Both WildStar and The Elder Scrolls Online have announced they are launching with subscription models. Those who don’t learn from multiple past failures are doomed to repeat it.
Warhammer Online: Age of Reckoning is closing down in December of this year. It’s a MMO that never lived up to its potential or its pre-launch hype.
One of the major criticisms thrown against NCsoft’s handling of CoH/V’s closure was that they shut the game down quickly, with no real attempt to find a purchaser. However, that doesn’t appear to be quite true…
Board game Kickstarter success The Doom That Came To Atlantic City raised nearly four times its financial goal, but has been cancelled after all the money was spent. It certainly seems that a lot of backers don’t recognise how crowdfunding transfers around the financial risk inherent with developing a game.
Back in January an anonymous source made a number of claims about City of Heroes’ / Villains’ performance to MMORPG.com, so let’s see how they stack up.
This seems like a stupid question, but a lot of people seem not to really know.
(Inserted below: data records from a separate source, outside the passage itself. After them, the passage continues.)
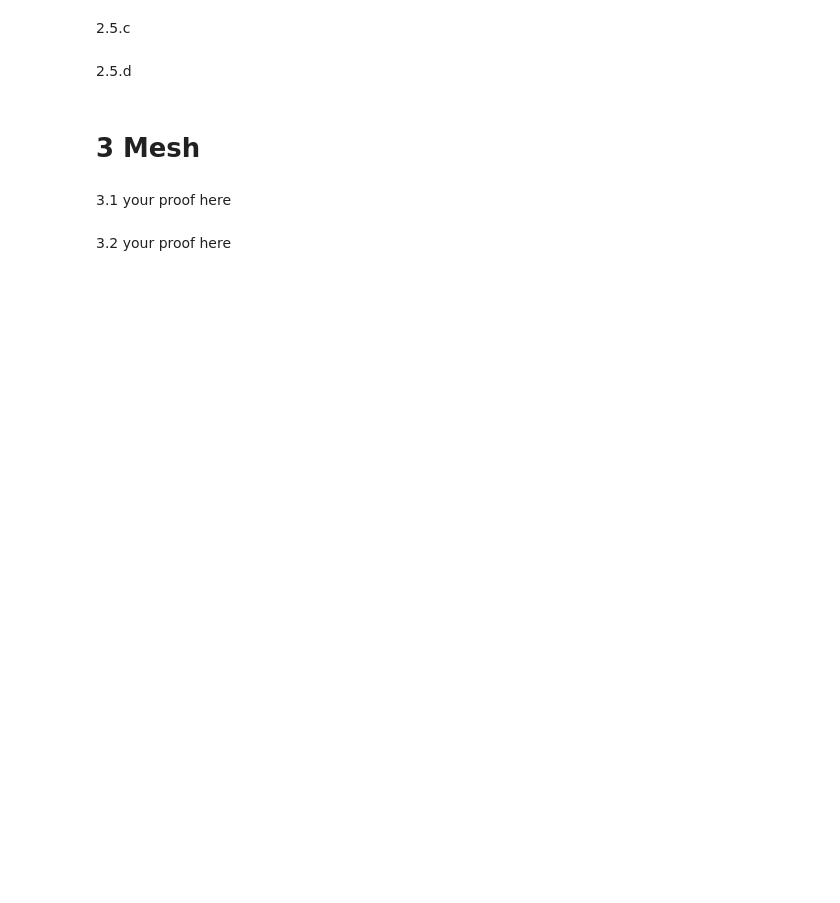
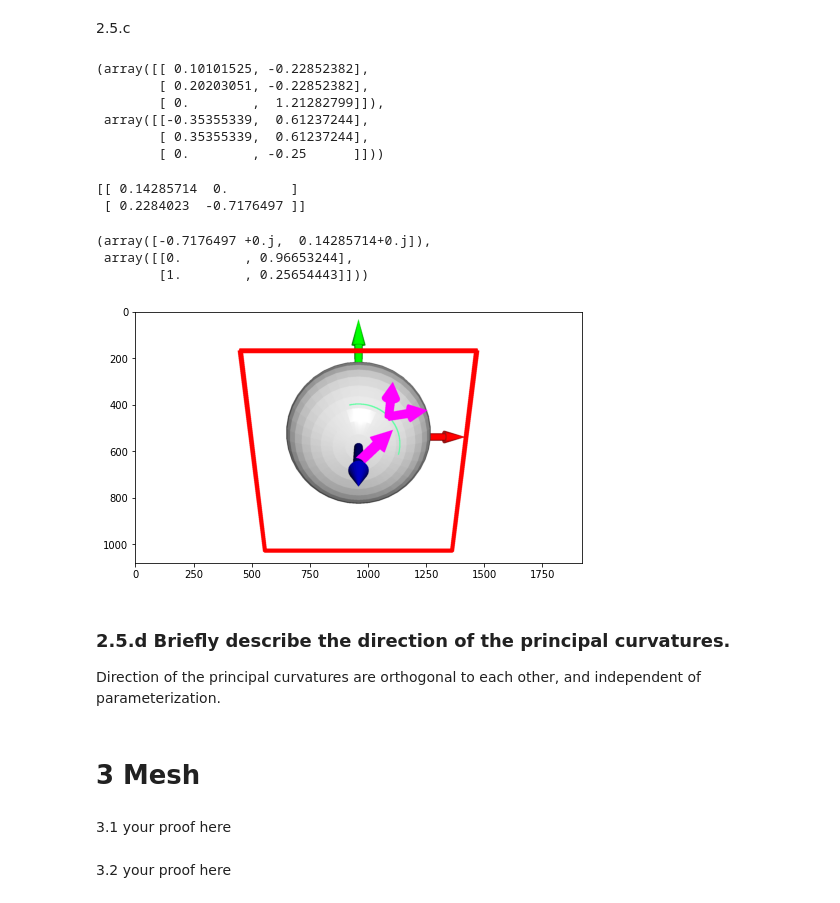
Before and after one commit to yifanwu2828/ML-Meets-Geometry, a Jupyter notebook: cse291/HW1/HW1.ipynb, the cells around one changed output. Cells and saved outputs as stored; diff of their text form; code cells hidden in the pictures; blank space fills up the shorter version.

```diff
--- a/cse291/HW1/HW1.ipynb
+++ b/cse291/HW1/HW1.ipynb
@@ -645,7 +830,53 @@ array([[ 0.08838835, -0.30618622],
 # %% [markdown]
 2.5.c
-# %% [markdown]
-2.5.d
+# %%
+p = [pi / 4, pi / 6]
+
+D_fp = get_D_fp(*p)
+
+D_Np = get_D_Np(*p)
+D_Np, D_fp
+# %% [output]
+(array([[ 0.10101525, -0.22852382],
+        [ 0.20203051, -0.22852382],
+        [ 0.        ,  1.21282799]]),
+ array([[-0.35355339,  0.61237244],
+        [ 0.35355339,  0.61237244],
+        [ 0.        , -0.25      ]]))
+# %%
+# D_fp * S = D_Np
+
+
+S, res, rank, s = np.linalg.lstsq(D_fp, D_Np, rcond=None)
+print(S)
+# %% [output]
+[[ 0.14285714  0.        ]
+ [ 0.2284023  -0.7176497 ]]
+# %%
+eigval, eigvec = LA.eig(S)
+
+eigval, eigvec
+# %% [output]
+(array([-0.7176497 +0.j,  0.14285714+0.j]),
+ array([[0.        , 0.96653244],
+        [1.        , 0.25654443]]))
+# %%
+x = f(u,v).tolist()
+# %%
+k1_arrow = create_arrow_from_vector(
+    flatten2list(f(u, v)), flatten2list(eigvec[:, 1]) + x[-1], #color=colormap["orange"]
+)
+k2_arrow = create_arrow_from_vector(
+    flatten2list(f(u, v)), flatten2list(eigvec[:, 0])+ x[-1], #color=colormap["orange"]
+)
+
+geoms_with_k1k2 = geoms +  [pcd] + [k1_arrow] + [k2_arrow]
+draw_geometries(geoms_with_k1k2)
+# %% [output]
+[figure, added]
+# %% [markdown]
+### 2.5.d Briefly describe the direction of the principal curvatures.
+Direction of the principal curvatures are orthogonal to each other, and independent of parameterization.
 # %% [markdown]
 # 3 Mesh
 # %% [markdown]
```
Also changed, not shown: parts of 64 cells of this notebook, 4 other files.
Did you know that you can pay real money to unlock virtual items in Dead Space 3? If you’ve played Dead Space or Dead Space 2, you probably aren’t surprised.
A few years ago, when everyone was charging box costs and subscription fees, buy-to-play (B2P) stood out as being different. In today’s market, TSW’s approach to B2P is possibly the worst of all worlds.
I remember the mass objection years ago to pay-for-betas, where players refused to consider having to pay money to access an unfinished title, but now it seems almost accepted that Kickstarter MMOs like Pathfinder Online bundle up beta access as a backer reward years before beta actually starts.